NSFW, a new book by esteemed British fashion photographer Rankin, is a collection of nude photographs taken throughout his 25-year career. Labeled the “Erotic Greatest Hits” of his nude work, the 303-page hardcover book features provocative shots of models hitchhiking naked in the desert, dipped in silver metallic paint, and much more. And although the book is outright sexy, it’s Rankin’s intention to celebrate and empower the female form.
Uncategorized, by photographer Chi Modu, features 200 pages of previously unseen photos of Tupac Shakur from 1994 to 1996. What makes this book particularly special is that many of the photos are candid: In one image, Pac drinks a beer on a sunny afternoon, and in another, he laughs and hugs a friend. The book offers an up-close and personal look at who Tupac really was, and reminds us why we came to love him, and why we still miss him. “Tupac had a profound impact on so many people, and his appeal transcends race, class, age, and geography,” Modu says. “It’s time to celebrate his life and there’s no better way than to share these photos with the world.”
Commissary Kitchen: My Infamous Cookbook

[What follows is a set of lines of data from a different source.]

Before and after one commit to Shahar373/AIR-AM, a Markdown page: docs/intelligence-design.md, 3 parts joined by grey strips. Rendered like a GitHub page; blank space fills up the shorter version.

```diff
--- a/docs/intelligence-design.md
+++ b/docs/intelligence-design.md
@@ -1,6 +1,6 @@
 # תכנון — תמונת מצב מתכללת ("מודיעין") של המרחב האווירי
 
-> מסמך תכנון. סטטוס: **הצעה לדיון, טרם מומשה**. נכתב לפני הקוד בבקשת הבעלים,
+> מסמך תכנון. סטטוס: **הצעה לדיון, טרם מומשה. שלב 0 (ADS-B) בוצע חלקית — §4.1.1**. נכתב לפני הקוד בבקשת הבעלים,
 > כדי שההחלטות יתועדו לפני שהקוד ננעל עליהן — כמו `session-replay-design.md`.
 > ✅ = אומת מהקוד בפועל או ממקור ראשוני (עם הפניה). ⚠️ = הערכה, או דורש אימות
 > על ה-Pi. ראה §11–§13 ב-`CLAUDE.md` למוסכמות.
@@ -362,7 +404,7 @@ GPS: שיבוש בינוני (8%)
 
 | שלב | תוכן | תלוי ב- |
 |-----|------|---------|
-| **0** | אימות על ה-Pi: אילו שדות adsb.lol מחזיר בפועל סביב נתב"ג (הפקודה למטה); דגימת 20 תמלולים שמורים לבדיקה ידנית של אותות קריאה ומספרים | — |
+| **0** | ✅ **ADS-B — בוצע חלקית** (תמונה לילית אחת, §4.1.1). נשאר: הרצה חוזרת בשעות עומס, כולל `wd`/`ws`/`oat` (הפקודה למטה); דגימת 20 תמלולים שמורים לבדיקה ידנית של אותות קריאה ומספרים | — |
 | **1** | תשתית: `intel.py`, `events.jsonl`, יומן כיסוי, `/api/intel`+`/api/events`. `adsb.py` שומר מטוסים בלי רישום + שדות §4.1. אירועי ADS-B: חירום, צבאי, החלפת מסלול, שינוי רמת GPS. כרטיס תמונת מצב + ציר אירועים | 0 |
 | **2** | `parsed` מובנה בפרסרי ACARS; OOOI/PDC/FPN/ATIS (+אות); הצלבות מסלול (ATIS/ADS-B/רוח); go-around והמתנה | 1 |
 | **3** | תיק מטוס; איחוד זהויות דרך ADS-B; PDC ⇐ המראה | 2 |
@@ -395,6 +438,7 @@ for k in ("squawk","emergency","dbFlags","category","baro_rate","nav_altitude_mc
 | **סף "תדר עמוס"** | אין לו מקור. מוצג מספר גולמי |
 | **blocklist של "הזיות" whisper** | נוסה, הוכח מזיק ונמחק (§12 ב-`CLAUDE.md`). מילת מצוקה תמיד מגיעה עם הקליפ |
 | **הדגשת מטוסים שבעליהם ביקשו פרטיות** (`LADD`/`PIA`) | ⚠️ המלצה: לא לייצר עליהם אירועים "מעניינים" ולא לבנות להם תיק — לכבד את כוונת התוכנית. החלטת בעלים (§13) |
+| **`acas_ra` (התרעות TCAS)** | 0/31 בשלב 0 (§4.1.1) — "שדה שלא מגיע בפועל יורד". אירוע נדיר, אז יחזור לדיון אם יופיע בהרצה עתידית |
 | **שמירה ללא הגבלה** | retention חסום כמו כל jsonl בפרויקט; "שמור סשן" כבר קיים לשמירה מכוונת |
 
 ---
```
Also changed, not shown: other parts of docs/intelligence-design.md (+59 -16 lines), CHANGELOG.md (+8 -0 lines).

Pick this one up for any Mobb Deep fan or friend who’s in trouble with the law. Commissary Kitchen is a cookbook of recipes that multi-platinum musician Prodigy improvised during his 3-and-a-half year stint in prison. The ingredients for each recipe can be found in any prison’s commissary, and the collection includes “P’s Prison Potstickers” (made of elbow macaroni, a can of mixed vegetables, butter and hot sauce); “Don’t Try This at Home Prison Surprise” (ramen noodles, Doritos, canned fish and hot sauce); and “Prison Sangria” (apples, oranges, mixed fruit cups, bread, ketchup and sugar). As one clever reviewer on Amazon wrote, “Ain’t no such thing as halfway cooks.”